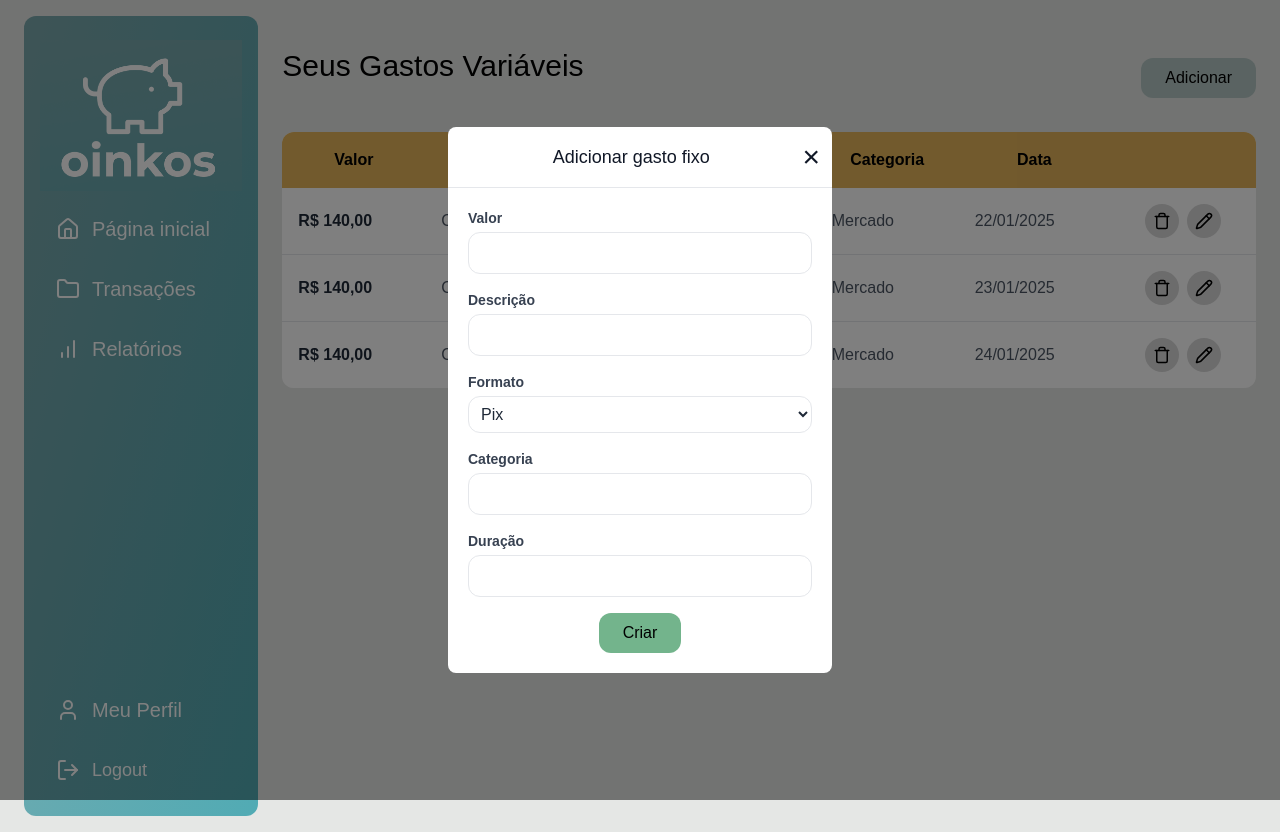
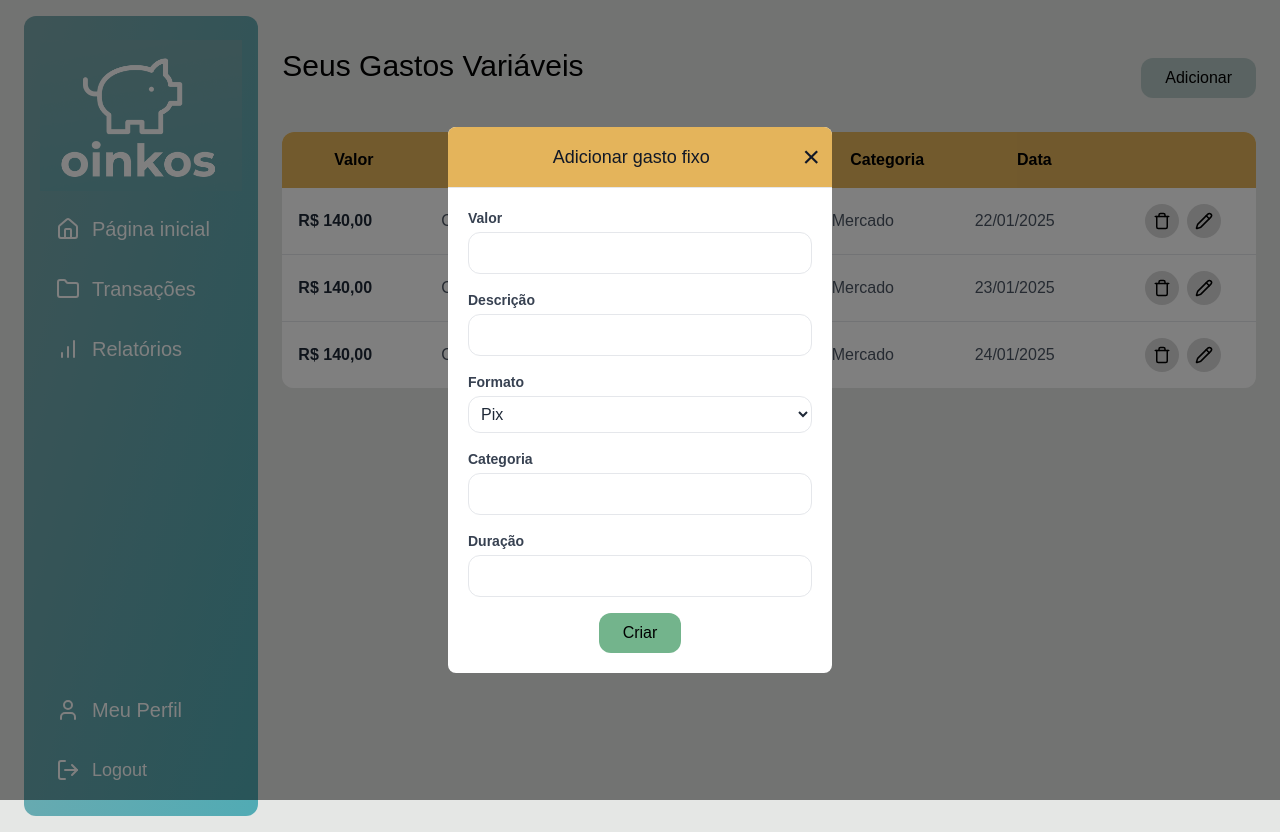
Before and after one commit to oinkos-finance/oinkos-website, a Next.js app: page /seus_gastos_variaveis in a window 1280 px wide. Both pictures are taken after a click on the button "Adicionar". Built offline with nearby package versions, Linux system fonts and the light colour scheme.

Commit message:
altera cor modal de adicionar gasto variavel

```diff
--- a/app/(home)/seus_gastos_variaveis/page.tsx
+++ b/app/(home)/seus_gastos_variaveis/page.tsx
@@ -116,7 +116,7 @@ export default function SeusGastosVariaveis() {
       {isModalAddOpen && (
         <div className="fixed inset-0 bg-black bg-opacity-50 flex justify-center items-center z-50">
           <div className="bg-white rounded-lg w-96 relative">
-            <div className="flex #bg-[#E4B45B] rounded-b-none rounded-lg lg p-3 justify-between items-center border-b pb-3">
+            <div className="flex bg-[#E4B45B] rounded-b-none rounded-lg lg p-3 justify-between items-center border-b pb-3">
               <h2 className="text-lg text-center w-full text-gray-900">Adicionar gasto fixo</h2>
               <button
                 onClick={closeModalAdd}
```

^^^^

Give back every line of the listing where the word "home" shows up.

> [Exercise output]
--- a/app/(home)/seus_gastos_variaveis/page.tsx
+++ b/app/(home)/seus_gastos_variaveis/page.tsx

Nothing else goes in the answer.